_WORK TO BE COMPLETED_
Where does the word "README" show up in the records? Copy every line that has it.
***** DATASET *****
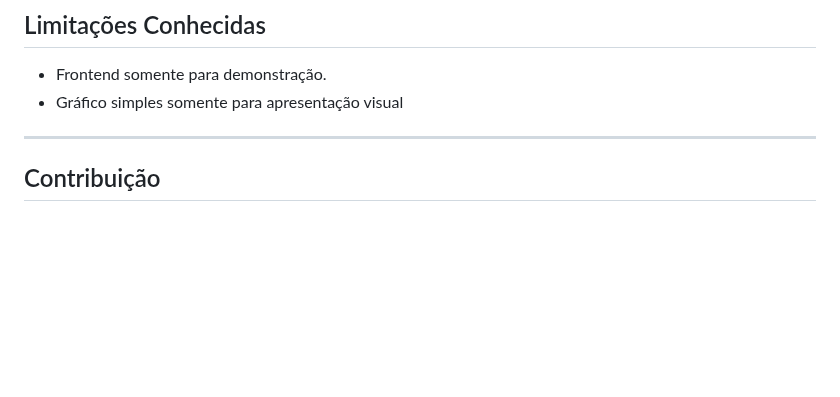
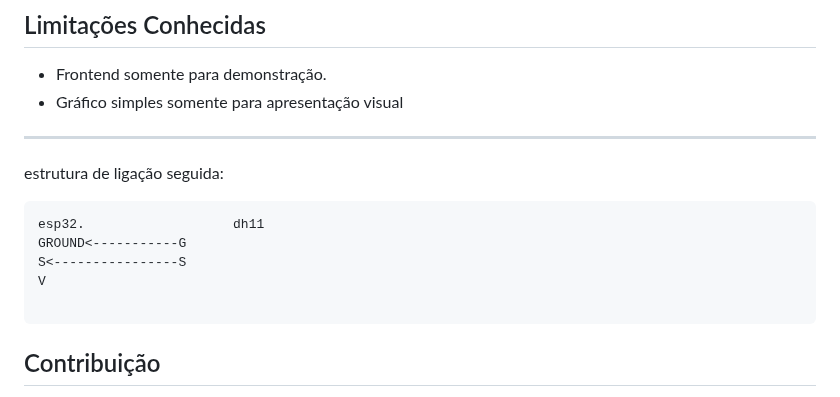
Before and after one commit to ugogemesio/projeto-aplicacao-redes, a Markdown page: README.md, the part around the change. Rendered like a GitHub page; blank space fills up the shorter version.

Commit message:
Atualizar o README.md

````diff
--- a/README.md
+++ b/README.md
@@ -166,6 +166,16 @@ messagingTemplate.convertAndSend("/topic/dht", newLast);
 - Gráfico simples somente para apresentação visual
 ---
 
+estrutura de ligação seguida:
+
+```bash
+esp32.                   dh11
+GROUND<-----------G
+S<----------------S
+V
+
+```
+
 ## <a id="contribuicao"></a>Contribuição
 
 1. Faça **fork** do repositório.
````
*****
_EXERCISE OUTPUT_
Before and after one commit to ugogemesio/projeto-aplicacao-redes, a Markdown page: README.md, the part around the change. Rendered like a GitHub page; blank space fills up the shorter version.
Atualizar o README.md
--- a/README.md
+++ b/README.md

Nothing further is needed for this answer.